> [MATERIAL PROVIDED]:
########################################
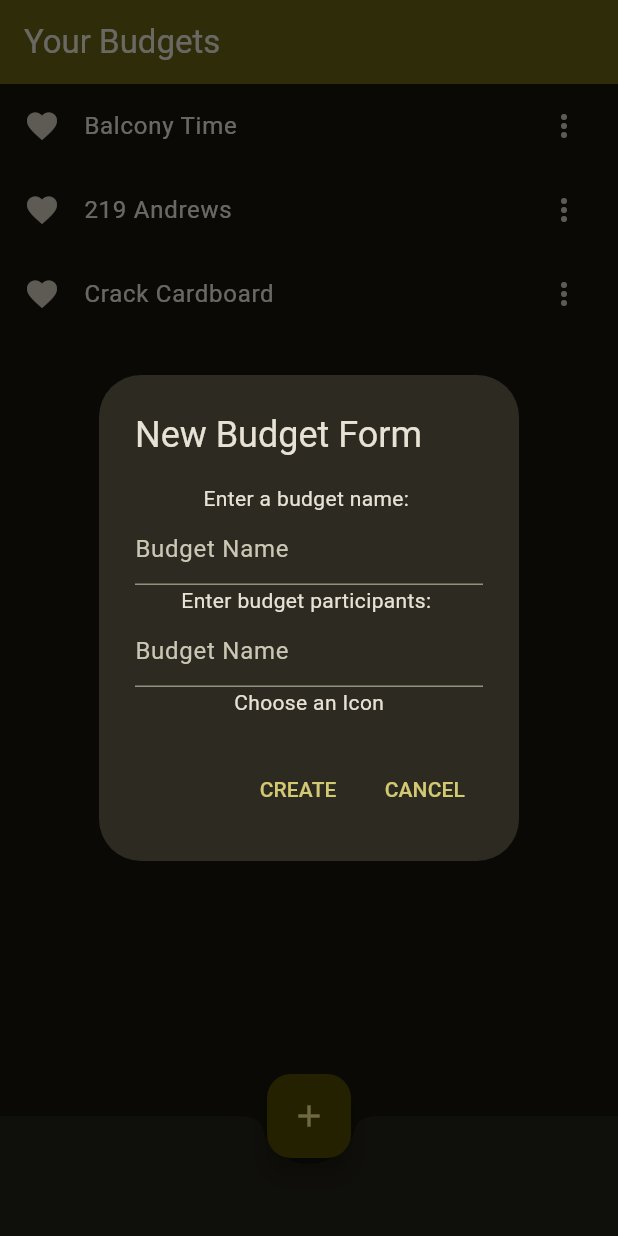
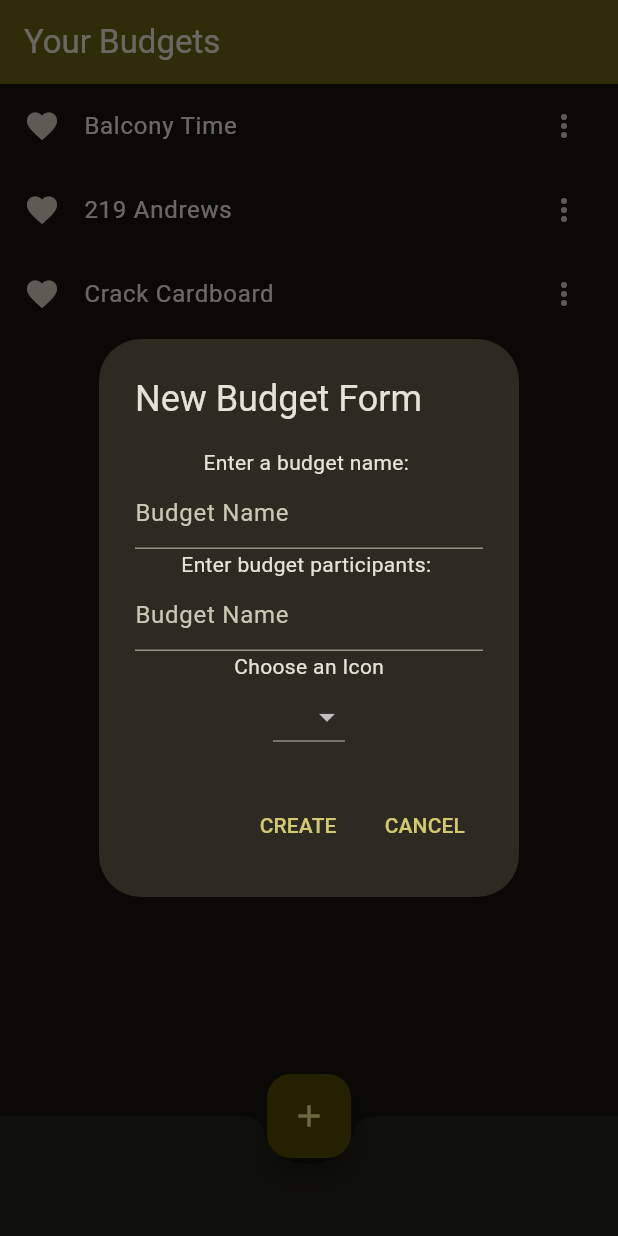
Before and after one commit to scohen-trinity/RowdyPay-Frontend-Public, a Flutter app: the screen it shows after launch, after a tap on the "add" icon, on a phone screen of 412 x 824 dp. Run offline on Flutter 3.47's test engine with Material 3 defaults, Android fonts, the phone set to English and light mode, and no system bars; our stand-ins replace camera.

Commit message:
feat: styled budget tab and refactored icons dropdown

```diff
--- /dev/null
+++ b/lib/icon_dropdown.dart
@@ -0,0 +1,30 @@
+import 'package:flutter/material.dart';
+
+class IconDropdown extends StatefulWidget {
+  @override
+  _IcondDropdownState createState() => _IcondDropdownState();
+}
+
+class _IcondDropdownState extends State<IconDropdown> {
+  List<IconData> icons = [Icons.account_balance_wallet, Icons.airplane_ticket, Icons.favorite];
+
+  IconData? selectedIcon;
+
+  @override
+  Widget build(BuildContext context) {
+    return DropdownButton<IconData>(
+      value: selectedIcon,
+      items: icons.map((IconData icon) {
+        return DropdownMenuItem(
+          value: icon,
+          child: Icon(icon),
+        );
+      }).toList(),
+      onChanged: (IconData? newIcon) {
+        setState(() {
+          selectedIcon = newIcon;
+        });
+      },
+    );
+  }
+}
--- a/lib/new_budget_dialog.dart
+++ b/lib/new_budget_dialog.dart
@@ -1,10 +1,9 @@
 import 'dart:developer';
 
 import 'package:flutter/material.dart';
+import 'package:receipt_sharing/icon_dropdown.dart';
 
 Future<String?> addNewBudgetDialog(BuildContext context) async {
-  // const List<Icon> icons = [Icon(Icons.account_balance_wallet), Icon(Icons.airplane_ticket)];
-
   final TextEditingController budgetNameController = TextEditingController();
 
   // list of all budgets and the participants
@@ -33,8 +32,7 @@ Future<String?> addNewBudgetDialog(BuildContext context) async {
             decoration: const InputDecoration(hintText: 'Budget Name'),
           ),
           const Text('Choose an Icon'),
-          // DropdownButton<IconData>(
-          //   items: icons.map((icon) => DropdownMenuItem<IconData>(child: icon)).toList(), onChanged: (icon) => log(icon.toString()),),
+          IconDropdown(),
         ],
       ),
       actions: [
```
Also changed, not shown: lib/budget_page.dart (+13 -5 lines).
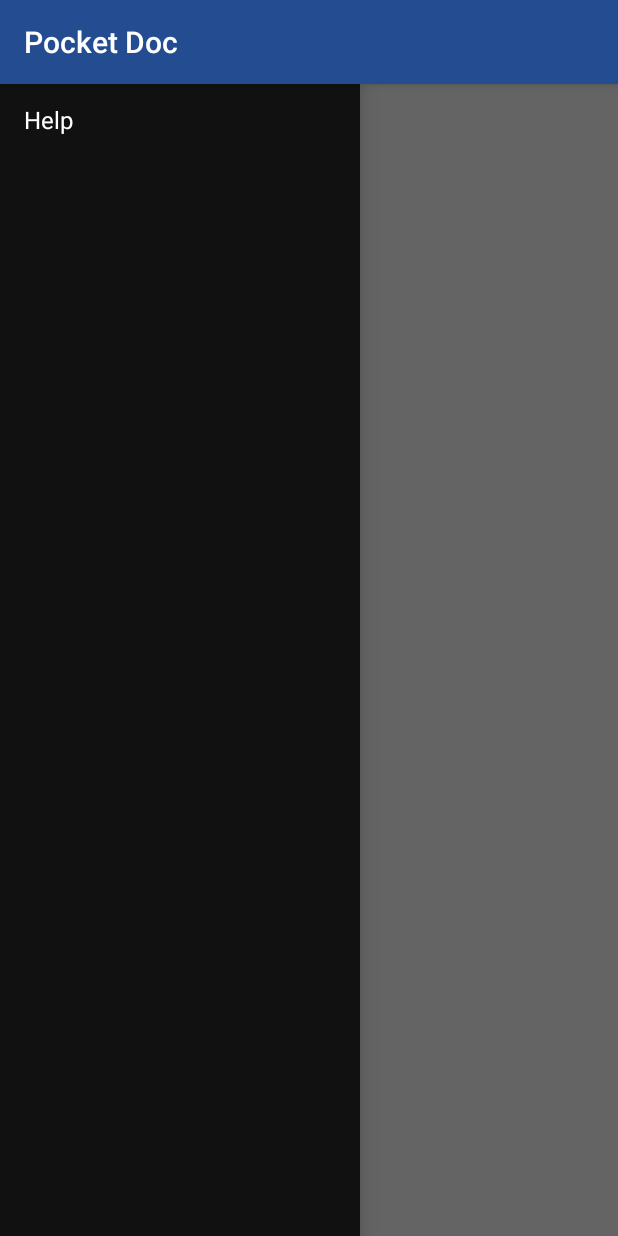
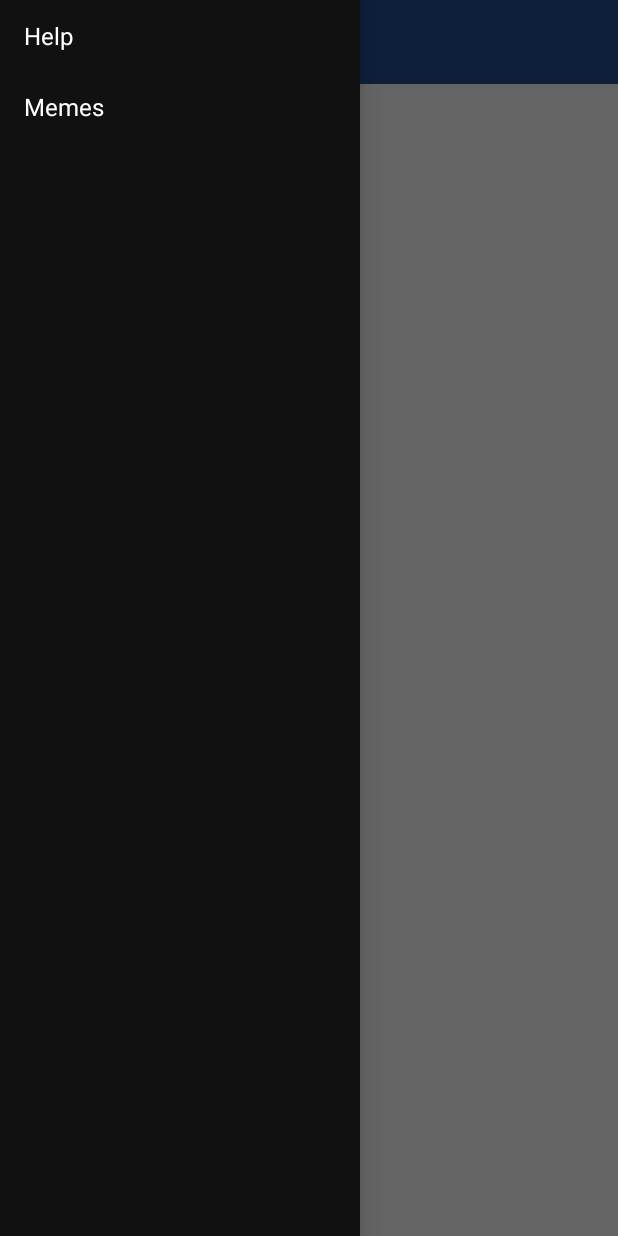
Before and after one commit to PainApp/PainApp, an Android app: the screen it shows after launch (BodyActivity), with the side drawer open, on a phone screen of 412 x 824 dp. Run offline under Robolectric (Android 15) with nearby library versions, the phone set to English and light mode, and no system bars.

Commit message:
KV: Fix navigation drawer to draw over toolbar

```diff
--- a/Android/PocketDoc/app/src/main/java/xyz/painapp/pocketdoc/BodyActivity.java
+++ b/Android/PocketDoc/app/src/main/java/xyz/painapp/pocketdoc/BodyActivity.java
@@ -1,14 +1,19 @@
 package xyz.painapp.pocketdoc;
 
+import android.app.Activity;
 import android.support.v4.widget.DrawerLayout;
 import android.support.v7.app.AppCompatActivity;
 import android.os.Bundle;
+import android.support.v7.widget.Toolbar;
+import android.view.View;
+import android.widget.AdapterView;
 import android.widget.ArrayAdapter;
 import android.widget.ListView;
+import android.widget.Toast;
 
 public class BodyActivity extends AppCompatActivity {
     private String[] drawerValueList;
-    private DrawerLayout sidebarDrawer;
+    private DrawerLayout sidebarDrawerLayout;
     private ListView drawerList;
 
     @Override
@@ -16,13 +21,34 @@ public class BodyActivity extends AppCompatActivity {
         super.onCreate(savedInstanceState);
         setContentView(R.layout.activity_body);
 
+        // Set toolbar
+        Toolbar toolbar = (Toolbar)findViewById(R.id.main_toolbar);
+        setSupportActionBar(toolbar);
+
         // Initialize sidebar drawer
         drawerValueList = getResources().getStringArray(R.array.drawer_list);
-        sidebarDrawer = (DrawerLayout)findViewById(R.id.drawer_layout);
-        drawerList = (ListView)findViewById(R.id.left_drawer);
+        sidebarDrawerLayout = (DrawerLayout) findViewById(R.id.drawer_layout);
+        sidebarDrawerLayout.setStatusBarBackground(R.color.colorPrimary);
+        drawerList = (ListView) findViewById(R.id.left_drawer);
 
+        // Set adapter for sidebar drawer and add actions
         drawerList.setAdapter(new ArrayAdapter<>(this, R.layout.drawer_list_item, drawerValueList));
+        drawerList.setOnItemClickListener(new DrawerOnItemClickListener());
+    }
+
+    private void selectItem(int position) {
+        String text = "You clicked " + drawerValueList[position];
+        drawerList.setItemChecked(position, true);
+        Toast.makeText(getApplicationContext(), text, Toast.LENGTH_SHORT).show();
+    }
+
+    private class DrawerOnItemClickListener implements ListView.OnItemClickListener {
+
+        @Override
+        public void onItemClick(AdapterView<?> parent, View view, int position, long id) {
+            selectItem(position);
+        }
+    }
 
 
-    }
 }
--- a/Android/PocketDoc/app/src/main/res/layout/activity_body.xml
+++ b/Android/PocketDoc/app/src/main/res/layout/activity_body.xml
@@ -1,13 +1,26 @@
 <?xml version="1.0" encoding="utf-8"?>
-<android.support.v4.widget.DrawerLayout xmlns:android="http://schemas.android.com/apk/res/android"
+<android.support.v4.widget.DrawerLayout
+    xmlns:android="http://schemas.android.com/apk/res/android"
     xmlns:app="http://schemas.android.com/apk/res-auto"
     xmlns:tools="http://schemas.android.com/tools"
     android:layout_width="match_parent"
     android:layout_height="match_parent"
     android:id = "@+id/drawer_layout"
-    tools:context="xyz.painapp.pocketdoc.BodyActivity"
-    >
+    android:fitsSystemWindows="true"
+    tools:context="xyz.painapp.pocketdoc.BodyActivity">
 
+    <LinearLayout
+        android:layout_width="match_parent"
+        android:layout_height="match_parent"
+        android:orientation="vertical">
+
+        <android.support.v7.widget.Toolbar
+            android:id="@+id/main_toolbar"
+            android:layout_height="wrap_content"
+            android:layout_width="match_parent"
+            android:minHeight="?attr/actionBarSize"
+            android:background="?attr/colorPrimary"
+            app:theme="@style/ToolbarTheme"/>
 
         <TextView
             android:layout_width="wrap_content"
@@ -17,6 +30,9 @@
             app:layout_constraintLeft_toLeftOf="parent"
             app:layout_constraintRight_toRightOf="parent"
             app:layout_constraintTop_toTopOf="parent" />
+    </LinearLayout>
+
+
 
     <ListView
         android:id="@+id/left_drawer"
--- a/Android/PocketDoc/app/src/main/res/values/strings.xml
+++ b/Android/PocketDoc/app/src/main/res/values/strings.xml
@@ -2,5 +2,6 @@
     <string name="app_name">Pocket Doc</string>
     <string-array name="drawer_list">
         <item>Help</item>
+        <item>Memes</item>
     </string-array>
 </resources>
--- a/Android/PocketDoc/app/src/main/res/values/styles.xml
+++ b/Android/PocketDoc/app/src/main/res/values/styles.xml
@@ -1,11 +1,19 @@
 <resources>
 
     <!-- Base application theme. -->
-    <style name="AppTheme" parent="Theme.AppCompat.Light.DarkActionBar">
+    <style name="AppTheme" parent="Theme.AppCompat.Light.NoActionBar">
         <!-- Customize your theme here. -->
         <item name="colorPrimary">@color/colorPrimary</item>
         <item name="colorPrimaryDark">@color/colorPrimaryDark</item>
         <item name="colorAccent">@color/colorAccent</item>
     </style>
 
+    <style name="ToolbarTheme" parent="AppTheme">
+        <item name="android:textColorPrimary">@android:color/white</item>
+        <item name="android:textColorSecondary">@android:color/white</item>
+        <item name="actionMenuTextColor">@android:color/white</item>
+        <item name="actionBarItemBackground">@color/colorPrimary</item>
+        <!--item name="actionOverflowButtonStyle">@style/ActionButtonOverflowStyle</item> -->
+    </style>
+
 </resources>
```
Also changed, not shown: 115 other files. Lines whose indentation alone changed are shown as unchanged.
########################################
> [TASK INSTRUCTIONS]:
Report every line in the data above in which the word "drawerList" appears.

> [TASK RESPONSE]:
     private ListView drawerList;
-        drawerList = (ListView)findViewById(R.id.left_drawer);
+        drawerList = (ListView) findViewById(R.id.left_drawer);
         drawerList.setAdapter(new ArrayAdapter<>(this, R.layout.drawer_list_item, drawerValueList));
+        drawerList.setOnItemClickListener(new DrawerOnItemClickListener());
+        drawerList.setItemChecked(position, true);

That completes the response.